Goblets, on display in the Lansdell Collection at the Beaney Art Museum and Library

19th century; acquired in Srinagar, Kashmir, India, 1888

Copper

Presented by Mary Landsdell in memory of her late husband, 1922

Canterbury Museums and Galleries reference 2006.56.38.1-2

Tibetan cup

Tibetan cup, on display in the Lansdell Collection at the Beaney Art Museum and Library

19th century; bought in China, 1888

Metal

 

Lansdell travelled with a letter of introduction from the Archbishop of Canterbury, hoping to gain entry to the closed city of Lhasa, Tibet.

He was unable to cross from India to Tibet. Travelling to China he was again prevented from crossing: the British ambassador feared upsetting the Chinese. Lansdell had to be content with buying Tibetan items from a merchant, “Baltistan Leh”, who had visited Tibet.

Presented by Mary Landsdell in memory of her late husband, 1922

Canterbury Museums and Galleries reference 2006.56.33a

Tibetan amulet

Tibetan amulet, on display in the Lansdell Collection at the Beaney Art Museum and Library

19th century; bought in China, 1888

Metal

 

Lansdell travelled with a letter of introduction from the Archbishop of Canterbury, hoping to gain entry to the closed city of Lhasa, Tibet.

He was unable to cross from India to Tibet. Travelling to China he was again prevented from crossing: the British ambassador feared upsetting the Chinese. Lansdell had to be content with buying Tibetan items from a merchant, “Baltistan Leh”, who had visited Tibet.

Presented by Mary Landsdell in memory of her late husband, 1922

Canterbury Museums and Galleries reference 2006.56.35.1-2a

Tibetan whip

Tibetan whip, on display in the Lansdell Collection at the Beaney Art Museum and Library

19th century; bought in China, 1888

Wood, leather

 

Lansdell travelled with a letter of introduction from the Archbishop of Canterbury, hoping to gain entry to the closed city of Lhasa, Tibet.

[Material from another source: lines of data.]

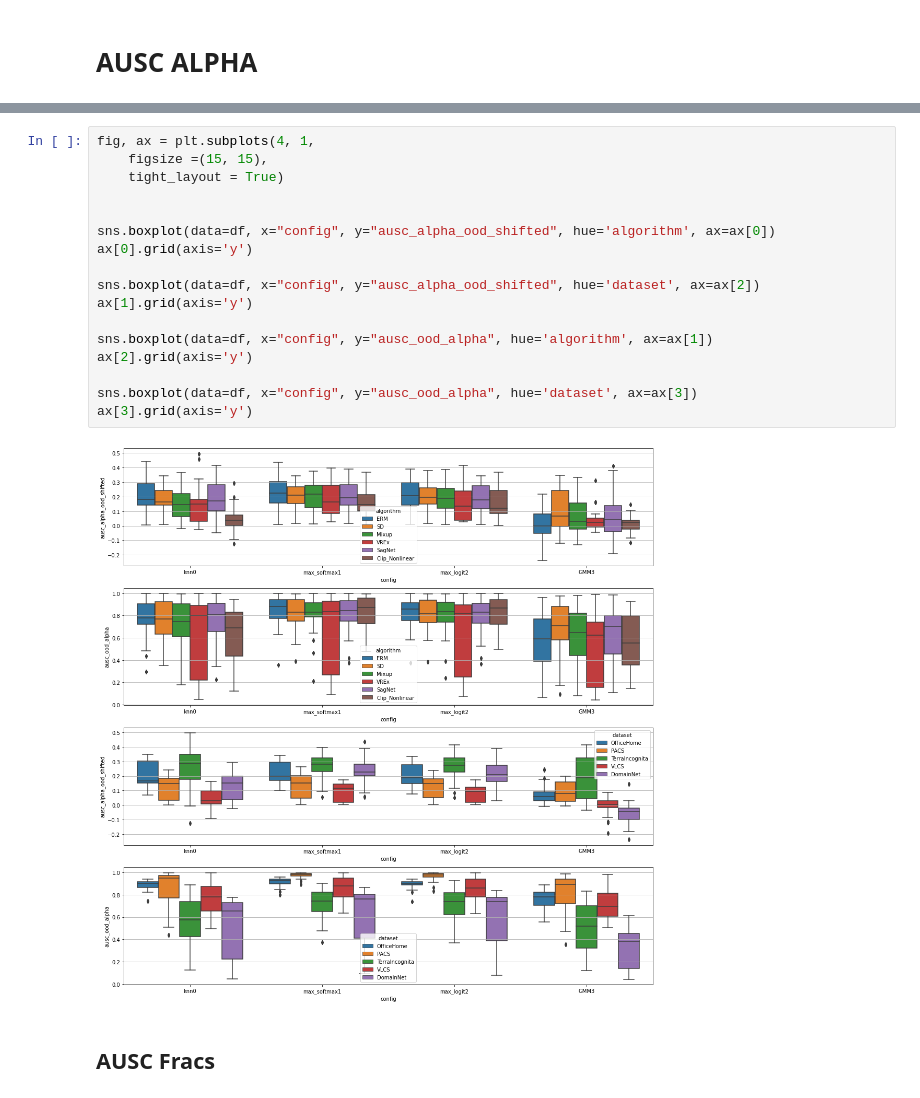
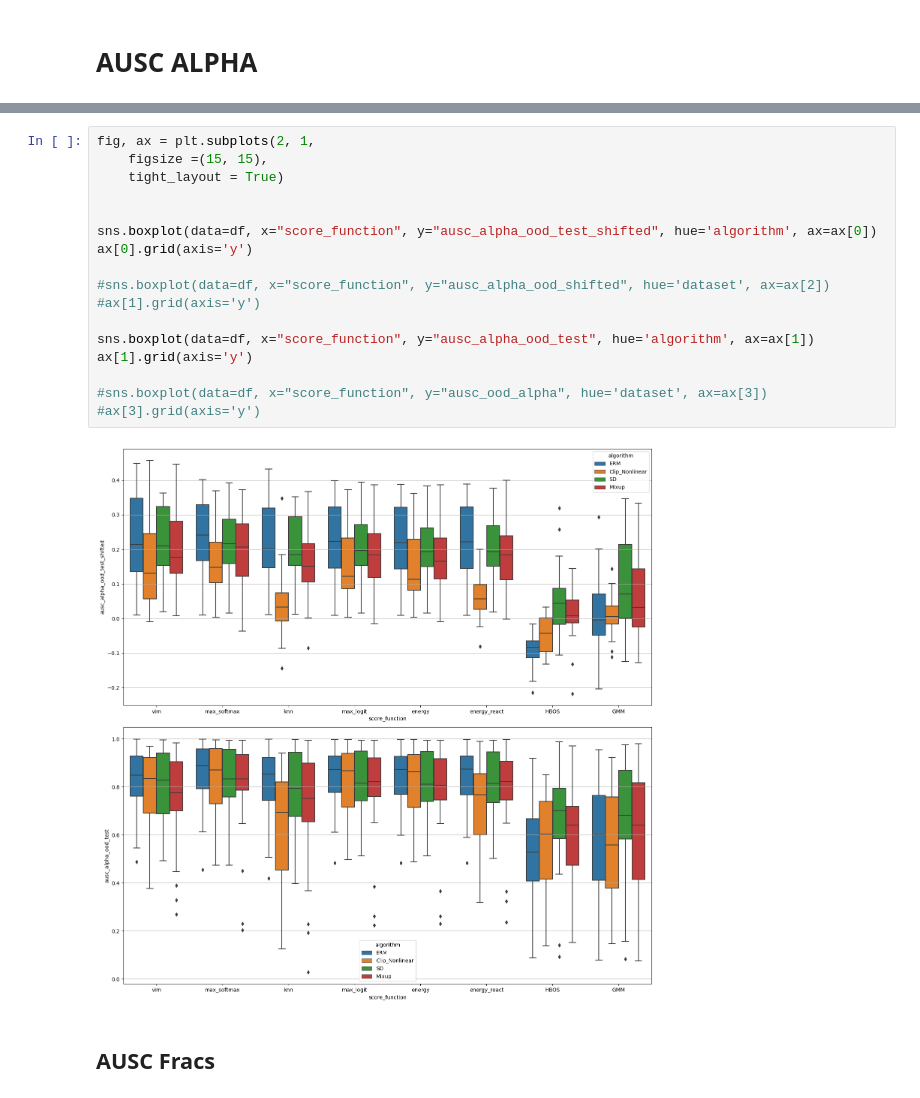
Before and after one commit to XarwinM/competence_estimation, a Jupyter notebook: ClassifiersDifferences.ipynb, the cells around one changed output, grey strips where cells are left out. Drawn from its saved outputs; the diff is of its cells as text.

```diff
--- a/ClassifiersDifferences.ipynb
+++ b/ClassifiersDifferences.ipynb
@@ -253,22 +199,22 @@ Text(0.5, 1.0, 'AUSC Alpha')
 # %%
-fig, ax = plt.subplots(4, 1,
+fig, ax = plt.subplots(2, 1,
     figsize =(15, 15),
     tight_layout = True)
 
 
-sns.boxplot(data=df, x="config", y="ausc_alpha_ood_shifted", hue='algorithm', ax=ax[0])
+sns.boxplot(data=df, x="score_function", y="ausc_alpha_ood_test_shifted", hue='algorithm', ax=ax[0])
 ax[0].grid(axis='y')
 
-sns.boxplot(data=df, x="config", y="ausc_alpha_ood_shifted", hue='dataset', ax=ax[2])
+#sns.boxplot(data=df, x="score_function", y="ausc_alpha_ood_shifted", hue='dataset', ax=ax[2])
+#ax[1].grid(axis='y')
+
+sns.boxplot(data=df, x="score_function", y="ausc_alpha_ood_test", hue='algorithm', ax=ax[1])
 ax[1].grid(axis='y')
 
-sns.boxplot(data=df, x="config", y="ausc_ood_alpha", hue='algorithm', ax=ax[1])
-ax[2].grid(axis='y')
-
-sns.boxplot(data=df, x="config", y="ausc_ood_alpha", hue='dataset', ax=ax[3])
-ax[3].grid(axis='y')
+#sns.boxplot(data=df, x="score_function", y="ausc_ood_alpha", hue='dataset', ax=ax[3])
+#ax[3].grid(axis='y')
 # %% [output]
-[figure, old version]
+[figure, new version]
 # %% [markdown]
 ## AUSC Fracs
 # %%
```
Also changed, not shown: parts of 15 cells of this notebook, 6 other files.
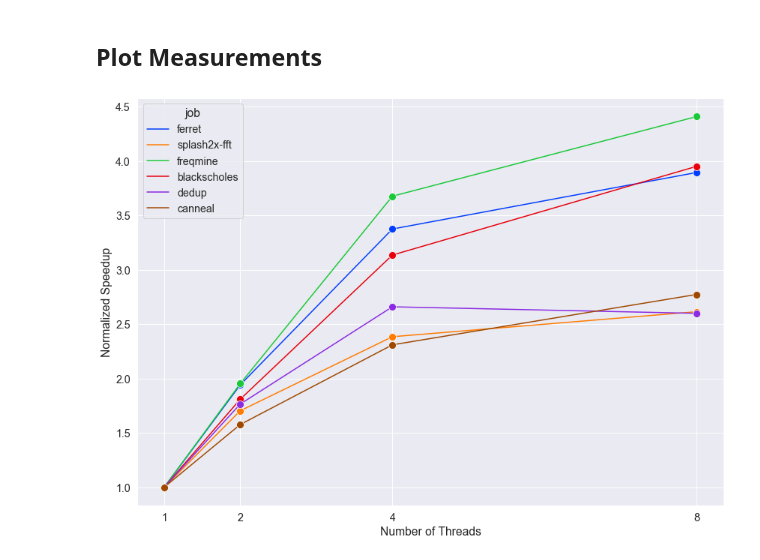
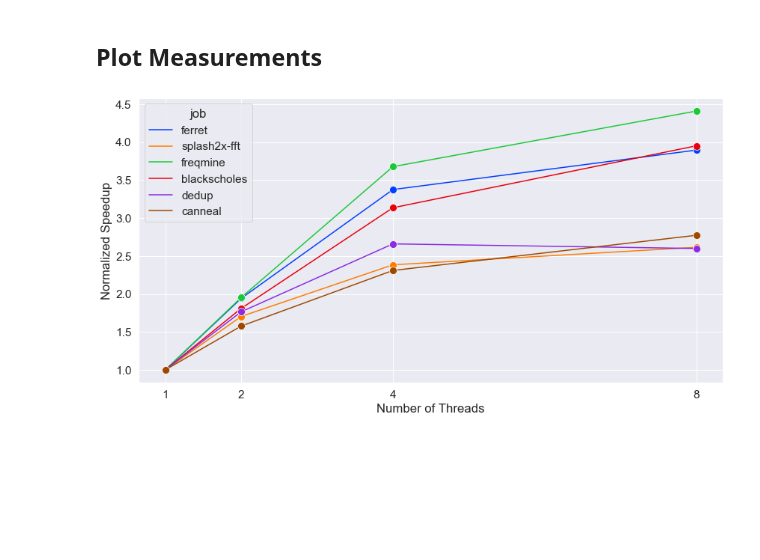
Before and after one commit to dlekkas/kube_scheduler, a Jupyter notebook: part_2/part2_vis.ipynb, the cells around one changed output. Saved outputs shown, nothing was run; the diff lists cells and outputs as text; code cells hidden in the pictures; blank space fills up the shorter version.

Commit message:
Plot readability updates

```diff
--- a/part_2/part2_vis.ipynb
+++ b/part_2/part2_vis.ipynb
@@ -55,19 +55,19 @@ for job_dir in os.listdir(RESULTS_PATH):
 # %% [markdown]
 ## Plot Measurements
 # %%
-sns.set(style='darkgrid', font_scale=1.3)
+sns.set(style='darkgrid', font_scale=1.4)
 sns.set_palette(sns.color_palette('bright'))
-fig, ax = plt.subplots(figsize=(14,10))
+fig, ax = plt.subplots(figsize=(14,7))
 
 # Titles
 plt.ylabel('Normalized Speedup')
 plt.xlabel('Number of Threads')
 
 # Format X-Axis
 plt.xticks([1, 2, 4, 8])
 
 sns.lineplot(data=results, x='num_threads', y='speedup', hue='job', marker='o', markersize=10)
 
-plt.savefig('part2_plot.png')
+plt.savefig('part2_plot.png', bbox_inches='tight', pad_inches=0)
 # %% [output]
-[figure, old version]
+[figure, new version]
```
Also changed, not shown: 3 other files.
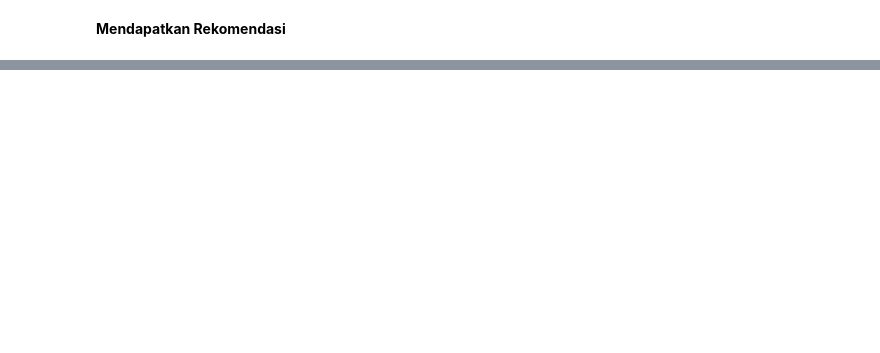
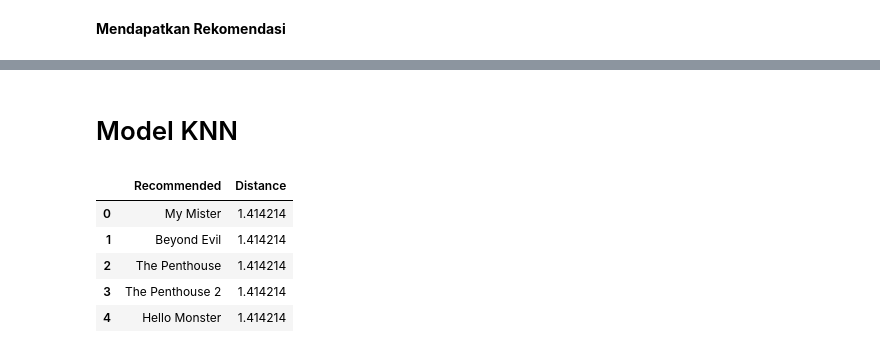
Before and after one commit to Dwirizki14/Machine-Learning-Terapan, a Jupyter notebook: sistem_rekomendasi.ipynb, the cells around one changed output, grey strips where cells are left out. Saved outputs shown, nothing was run; the diff lists cells and outputs as text; code cells hidden in the pictures; blank space fills up the shorter version.

```diff
--- a/sistem_rekomendasi.ipynb
+++ b/sistem_rekomendasi.ipynb
@@ -183,0 +220,6 @@ np.int64(0)
+# %%
+df = df.drop(columns=[
+    'Aired Date', 'Original Network', 'Aired On',
+    'Number of Episodes', 'Duration', 'Content Rating',
+    'Director', 'Screenwriter', 'Cast', 'Production companies', 'Rank'
+])
@@ -272,3 +292,0 @@ dtype: int64
-# %%
-# Hapus baris yang masih ada missing value
-df.dropna(inplace=True)
@@ -297,0 +295,11 @@ dtype: int64
+# %%
+# Hilangkan baris dengan Genre kosong
+df = df.dropna(subset=['Genre'])
+
+# Ubah Genre menjadi list
+df['Genre_list'] = df['Genre'].apply(lambda x: [i.strip() for i in x.split(',')])
+
+# Encoding genre menggunakan MultiLabelBinarizer
+
+mlb = MultiLabelBinarizer()
+genre_encoded = mlb.fit_transform(df['Genre_list'])
@@ -433,0 +500,35 @@ print(kdrama_recommendation('Vincenzo'))
+# %% [markdown]
+# Model KNN
+# %%
+# Fit KNN model
+from sklearn.neighbors import NearestNeighbors
+
+knn = NearestNeighbors(metric='euclidean', algorithm='brute')
+knn.fit(genre_encoded)
+
+# Fungsi rekomendasi berdasarkan Genre
+def recommend_knn(title, n_recommendations=5):
+    if title not in df['Name'].values:
+        return f"Drama '{title}' tidak ditemukan dalam dataset."
+
+    idx = df[df['Name'] == title].index[0]
+    distances, indices = knn.kneighbors([genre_encoded[idx]], n_neighbors=n_recommendations + 1)
+
+    result = []
+    for i in range(1, len(distances[0])):  # skip diri sendiri
+        result.append({
+            'Recommended': df.iloc[indices[0][i]]['Name'],
+            'Distance': distances[0][i]
+        })
+
+    return pd.DataFrame(result)
+
+# Contoh rekomendasi
+recommend_knn('SKY Castle')
+# %% [output]
+|  | Recommended | Distance |
+| 0 | My Mister | 1.414214 |
+| 1 | Beyond Evil | 1.414214 |
+| 2 | The Penthouse | 1.414214 |
+| 3 | The Penthouse 2 | 1.414214 |
+| 4 | Hello Monster | 1.414214 |
```
Also changed, not shown: parts of 39 cells of this notebook.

He was unable to cross from India to Tibet. Travelling to China he was again prevented from crossing: the British ambassador feared upsetting the Chinese. Lansdell had to be content with buying Tibetan items from a merchant, “Baltistan Leh”, who had visited Tibet.

Presented by Mary Landsdell in memory of her late husband, 1922

Canterbury Museums and Galleries reference 2006.56.32

Tibetan pipe

Tibetan pipe on display in the Lansdell Collection at the Beaney Art Museum and Library

19th century; bought in China, 1888

Wood

 

Lansdell travelled with a letter of introduction from the Archbishop of Canterbury, hoping to gain entry to the closed city of Lhasa, Tibet.

He was unable to cross from India to Tibet. Travelling to China he was again prevented from crossing: the British ambassador feared upsetting the Chinese. Lansdell had to be content with buying Tibetan items from a merchant, “Baltistan Leh”, who had visited Tibet.

Presented by Mary Landsdell in memory of her late husband, 1922

Canterbury Museums and Galleries reference 2006.56.36

Tibetan girdle plate

Tibetan girdle plate, on display in the Lansdell Collection at the Beaney Art Museum and Library

19th century; bought in China, 1888

Metal

 

Lansdell travelled with a letter of introduction from the Archbishop of Canterbury, hoping to gain entry to the closed city of Lhasa, Tibet.

He was unable to cross from India to Tibet. Travelling to China he was again prevented from crossing: the British ambassador feared upsetting the Chinese. Lansdell had to be content with buying Tibetan items from a merchant, “Baltistan Leh”, who had visited Tibet.

Presented by Mary Landsdell in memory of her late husband, 1922

Canterbury Museums and Galleries reference 2006.56.34